Web service description language (WSDL) is a model and format for describing web services using XML. A consumer can locate a service and execute its operations. This process can be automated using most common development tools, enabling application integration with little developer produced code. WSDLs are a contract between the service provider and consumer; it makes a service self-describing. WSDLs provide descriptions of all public operations, data types for all service messages, binding details for the transport protocol and service address information. An "import" element can be used in a WSDL to import external WSDLs or XML schemas. Importing external items is useful for allowing the WSDL to be more modular, reuse of XML data types among multiple service definitions and support multiple versions of a schema.
Create new file in your text or XML editor. If the editor supports WSDLs, select WSDL as the file type. If it does not support WSDLs, but supports XML, select XML as the file type. If neither WSDLs or XML are supported, select a plain text file type.
Name the file with any name you desire, and give the file a ".wsdl" extension. For example, the file can be named "HelloWorld.wsdl."

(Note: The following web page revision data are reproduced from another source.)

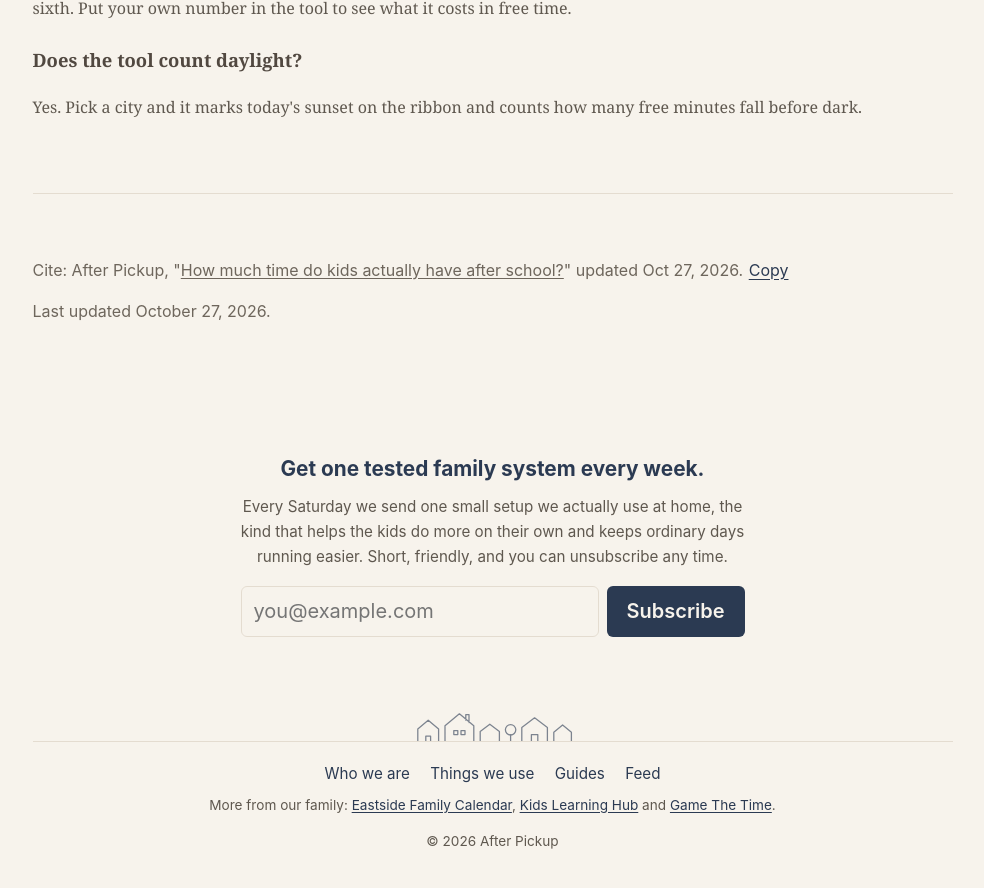
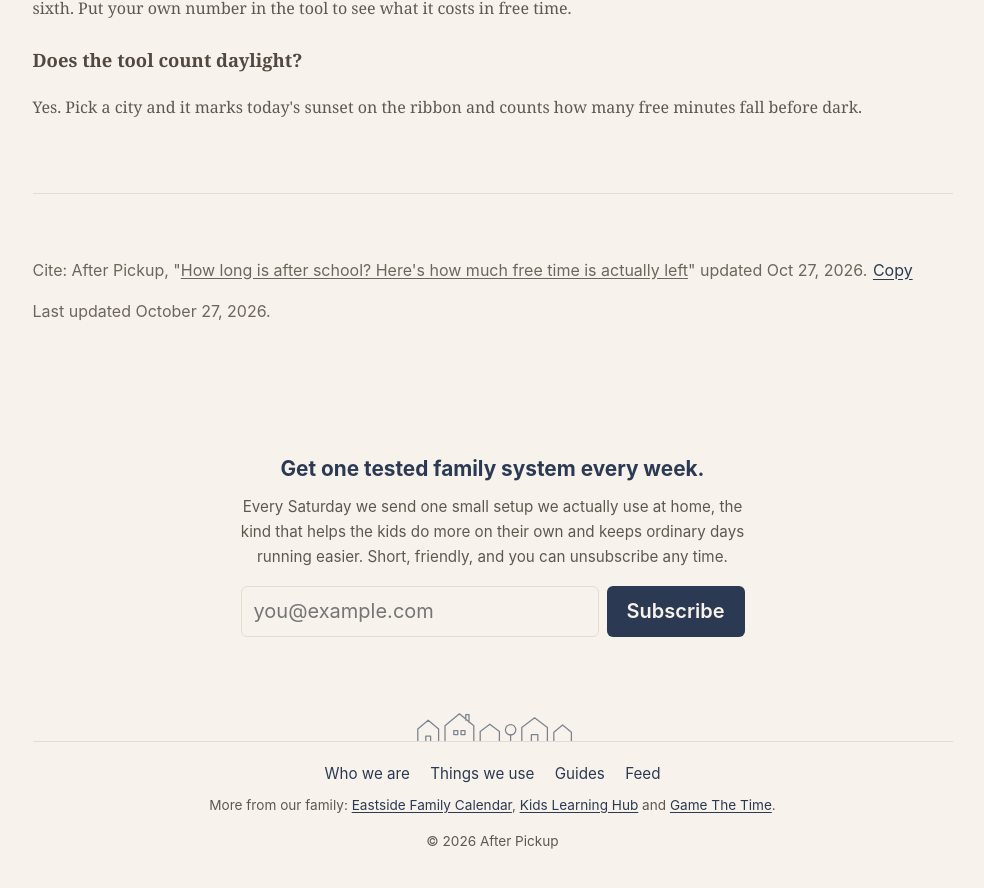
Before and after one commit to madskristensen/afterpickup, a Jekyll site: the page built from after-school-time.html, in a window 1280 px wide and 900 px high, scrolled down 2697 px. Shown: the top 888 px of the window, without its empty margins (140-1124 px from the left). Built offline with Jekyll 4.4.1, drawn with Linux system fonts in a browser that asks for light colours.

Commit message:
Update the after-school-time title and description for the how-long query (#118)

```diff
--- a/after-school-time.html
+++ b/after-school-time.html
@@ -1,7 +1,7 @@
 ---
 layout: default
-title: How much time do kids actually have after school?
-description: Lay out the afternoon from the school bell to bedtime and see how many free minutes are left each day and each week, with daylight for your city.
+title: "How long is after school? Here's how much free time is actually left"
+description: "We map the afternoon from the school bell to bedtime, so you can see how many free minutes are left each day and each week, and how much of that is in daylight."
 permalink: /after-school-time/
 image: /assets/images/guides/after-school-time.png
 image_alt: A timeline ribbon of the afternoon from school end to bedtime, After Pickup.
```
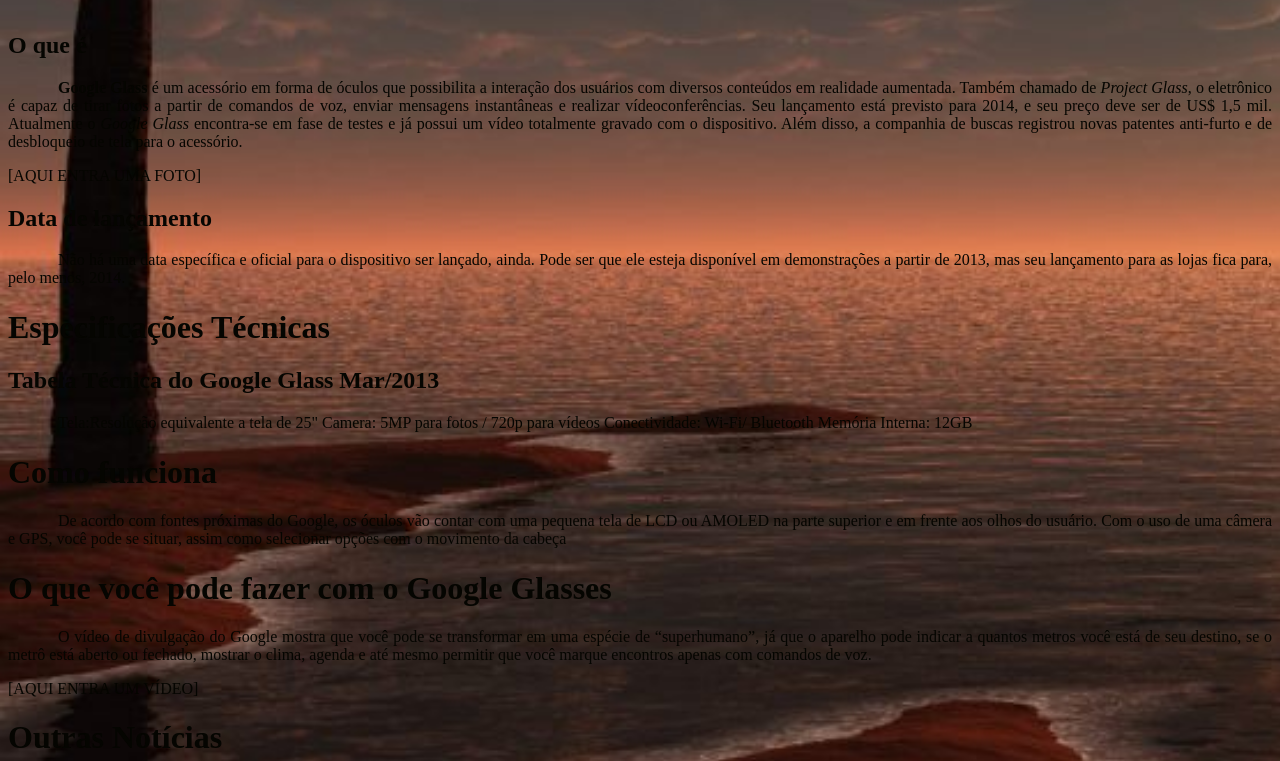
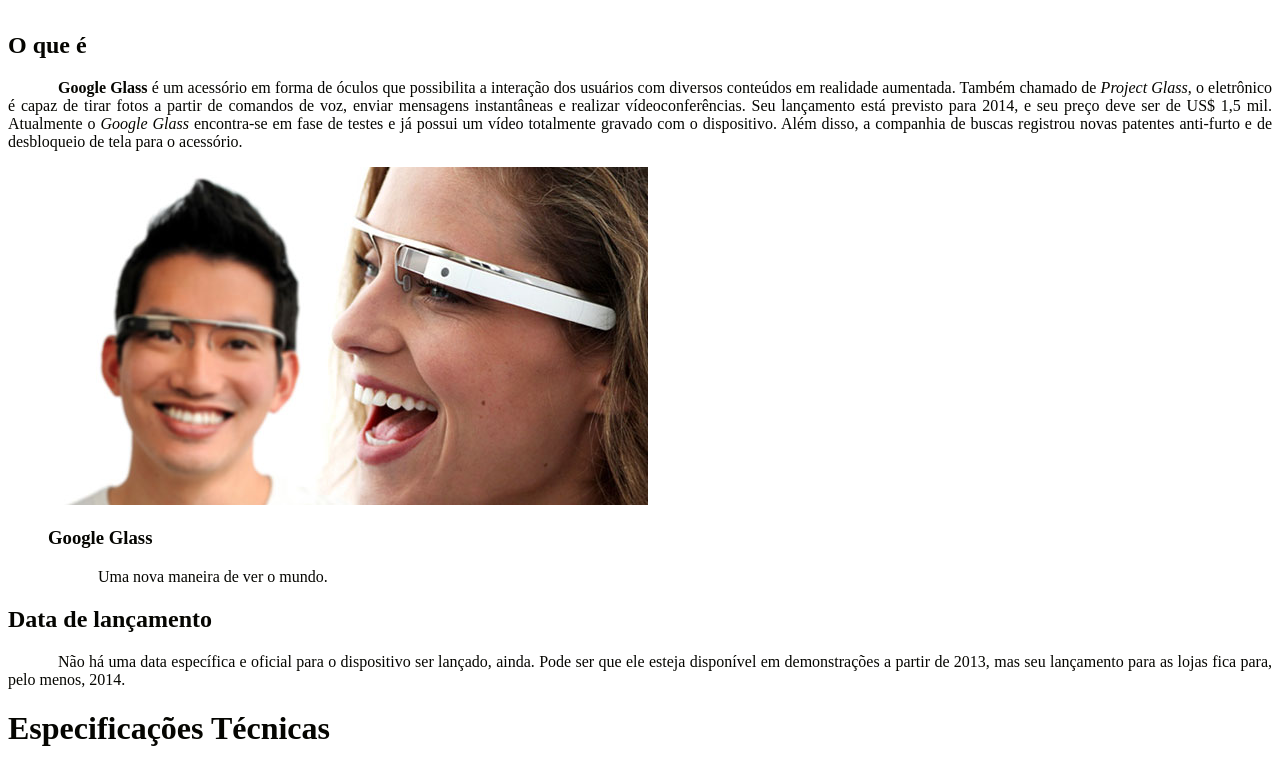
Before and after one commit to leandrobatistam/projeto-glass-html5, a plain HTML site: page index.html in a window 1280 px wide. Shown: the part 634-1395 px from the top of the page. Drawn offline with Linux system fonts and the light colour scheme.

Commit message:
Curso de HTML5 - 09 - Imagens em HTML5

```diff
--- a/index.html
+++ b/index.html
@@ -10,7 +10,7 @@
             text-align: justify; text-indent: 50px;
         }
         body {
-            background-image: url("fundo.jpg");
+
             background-color: hsla(10%, 10%, 93%,1.0);
             background-size: cover;
             color:rgba(5,5,1,1.0);
@@ -62,7 +62,13 @@
 <h2 style="text-align: justify">O que é</h2>
 <p> <span style="font-weight: 900">Google Glass </span> é um acessório em forma de óculos que possibilita a interação dos usuários com diversos conteúdos em realidade aumentada. Também chamado de <i>Project Glass</i>, o eletrônico é capaz de tirar fotos a partir de comandos de voz, enviar mensagens instantâneas e realizar vídeo&shy;con&shy;ferên&shy;cias. Seu lançamento está previsto para 2014, e seu preço deve ser de US$ 1,5 mil. Atualmente o <em>Google Glass</em> encontra-se em fase de testes e já possui um vídeo totalmente gravado com o dispositivo. Além disso, a companhia de buscas registrou novas patentes anti-furto e de desbloqueio de tela para o acessório.</p>
 
-[AQUI ENTRA UMA FOTO]
+<figure>
+<img src="_imagens/glass-quadro-homem-mulher.jpg"/>
+<figcaption>
+    <h3>Google Glass</h3>
+    <p>Uma nova maneira de ver o mundo.</p>
+</figcaption>
+</figure>
 
 <h2>Data de lançamento</h2>
 <p>Não há uma data específica e oficial para o dispositivo ser lançado, ainda. Pode ser que ele esteja disponível em demonstrações a partir de 2013, mas seu lançamento para as lojas fica para, pelo menos, 2014.</p>
```
Also changed, not shown: fundo-menor.jpg (added).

Create a second new file in your text or XML editor. If the editor supports XML schemas, select XML schema or XSD as the file type. If it does not support XML schemas, but supports XML file, select XML as the file type. If neither XML schemas or XML are supported, select a plain text file type.
Name the file with any name you desire, and give the file a ".xsd" extension. For example, the file can be named "HelloWorld.xsd."
Enter the following markup in the XML schema file you created:
This defines a schema with the namespace "http://schemas.myorg.com/person/phone," which defines a single data type "Phone."
Enter the following markup in the WSDL file you created:
WSDL with an import example
This markup defines a WSDL that imports an external XML schema named "helloworld.xsd" which contains the namespace "http://schemas.myorg.com/person/phone."
The import statement in the WSDL imports an XML namespace from a file. The primary purpose of the import element is to import the namespace, not to indicate where the declarations in the namespace can be found. The element includes the optional "schemaLocation" attribute. The attribute is optional because a namespace can be imported from the same file or be registered in another way. According the WSDL specification, "schemaLoction" is only a hint; an XML parser is free to ignore the location. If the parser already knows about the schema types in that namespace, or has another mechanism of finding them, it does not have to use the location. However, in many cases a namespace is imported that the XML parser knows nothing about, so the "schemaLocation" attribute becomes necessary, but technically it's still just a hint.
New technologies such as metadata exchange, MEX, have been introduced to share information about what capabilities a service supports, but these standards have not yet been widely adopted.
WSDLs support includes and imports. They may sound similar, but they behave differently. An import statement imports another namespace. An include statement imports XML data type declarations into an existing namespace.